[[ Supplied data open ]]

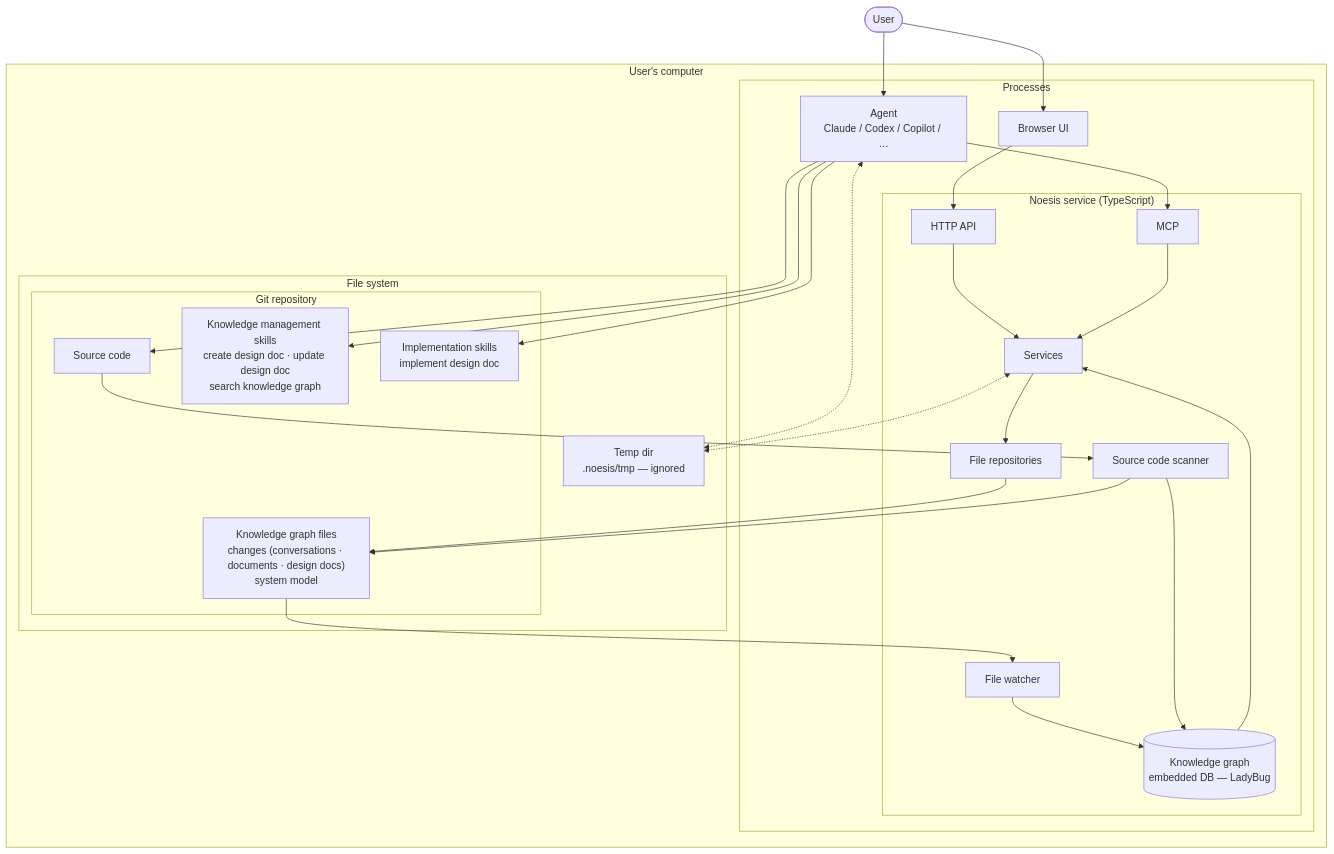
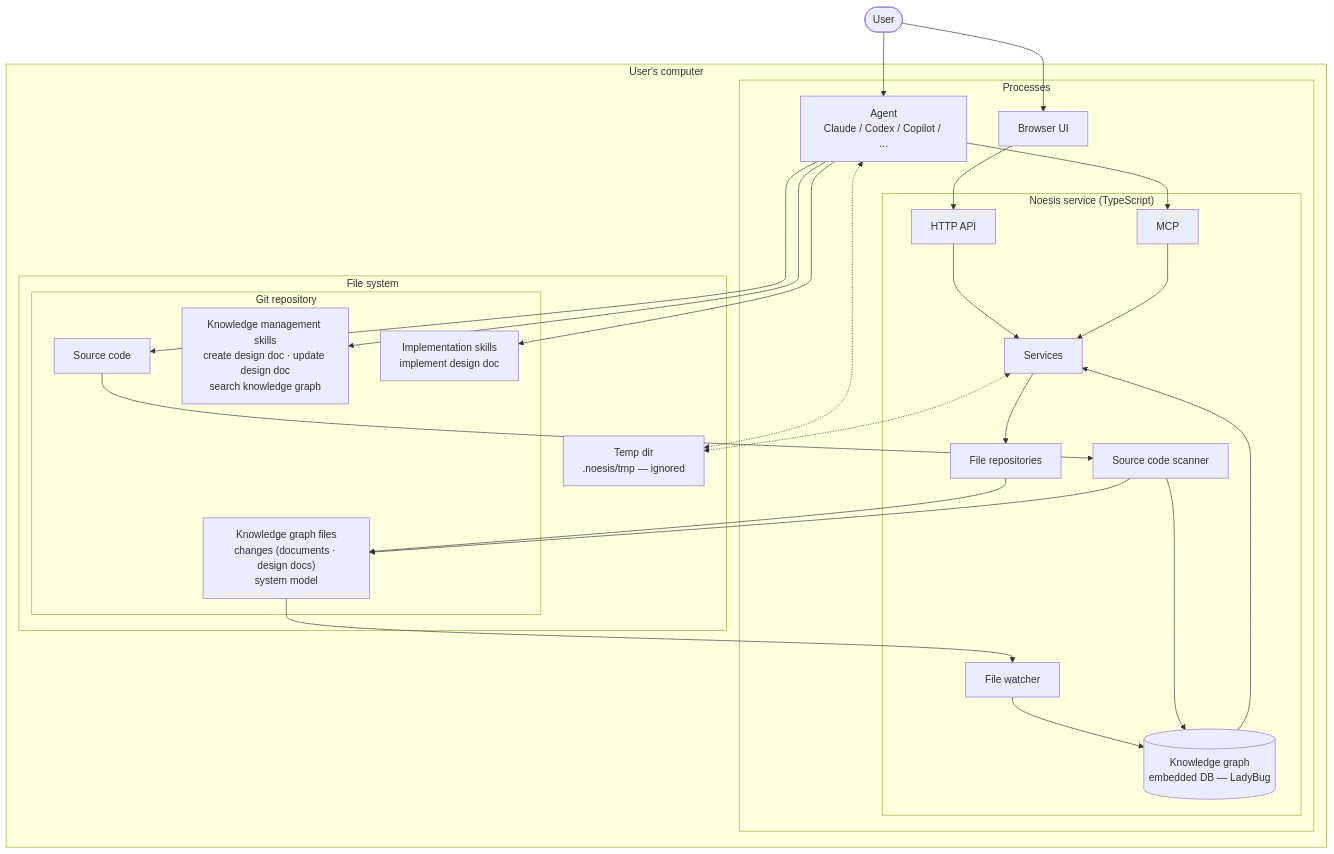
Before and after one commit to NoesisVision/noesis: the diagram in docs/arch/ARCHITECTURE.md, drawn with Mermaid. The commit also changed other lines of this file and 16 other files, not shown here.

````diff
--- a/docs/arch/ARCHITECTURE.md
+++ b/docs/arch/ARCHITECTURE.md
@@ -13,50 +13,50 @@
 ```mermaid
 flowchart TB
     user([User])
 
     subgraph computer["User's computer"]
         subgraph processes["Processes"]
             ui["Browser UI"]
             agent["Agent<br/>Claude / Codex / Copilot / …"]
 
             subgraph noesis["Noesis service (TypeScript)"]
                 api["HTTP API"]
                 mcp["MCP"]
                 services["Services"]
                 kgdb[("Knowledge graph<br/>embedded DB — LadyBug")]
                 repos["File repositories"]
                 watcher["File watcher"]
                 scanner["Source code scanner"]
             end
         end
 
         subgraph filesystem["File system"]
             tmp["Temp dir<br/>.noesis/tmp — ignored"]
 
             subgraph repo["Git repository"]
                 src["Source code"]
-                kg["Knowledge graph files<br/>changes (conversations · documents · design docs)<br/>system model"]
+                kg["Knowledge graph files<br/>changes (documents · design docs)<br/>system model"]
                 kskills["Knowledge management skills<br/>create design doc · update design doc<br/>search knowledge graph"]
                 iskills["Implementation skills<br/>implement design doc"]
             end
         end
     end
 
     user --> ui
     user --> agent
 
     ui --> api --> services
     agent --> mcp --> services
     agent <-.-> tmp
     services <-.-> tmp
 
     agent --> kskills
     agent --> iskills
     agent --> src
 
     services --> repos --> kg
     kg --> watcher --> kgdb
     kgdb --> services
     src --> scanner --> kgdb
     scanner --> kg
 ```
````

[[ Supplied data closed ]]

__Problem to solve__. Produce an exact copy of the lines from the one containing "services <-.-> tmp" through the final line of the data, both ends included, and only those.

__Response__.
     services <-.-> tmp
 
     agent --> kskills
     agent --> iskills
     agent --> src
 
     services --> repos --> kg
     kg --> watcher --> kgdb
     kgdb --> services
     src --> scanner --> kgdb
     scanner --> kg
 ```
````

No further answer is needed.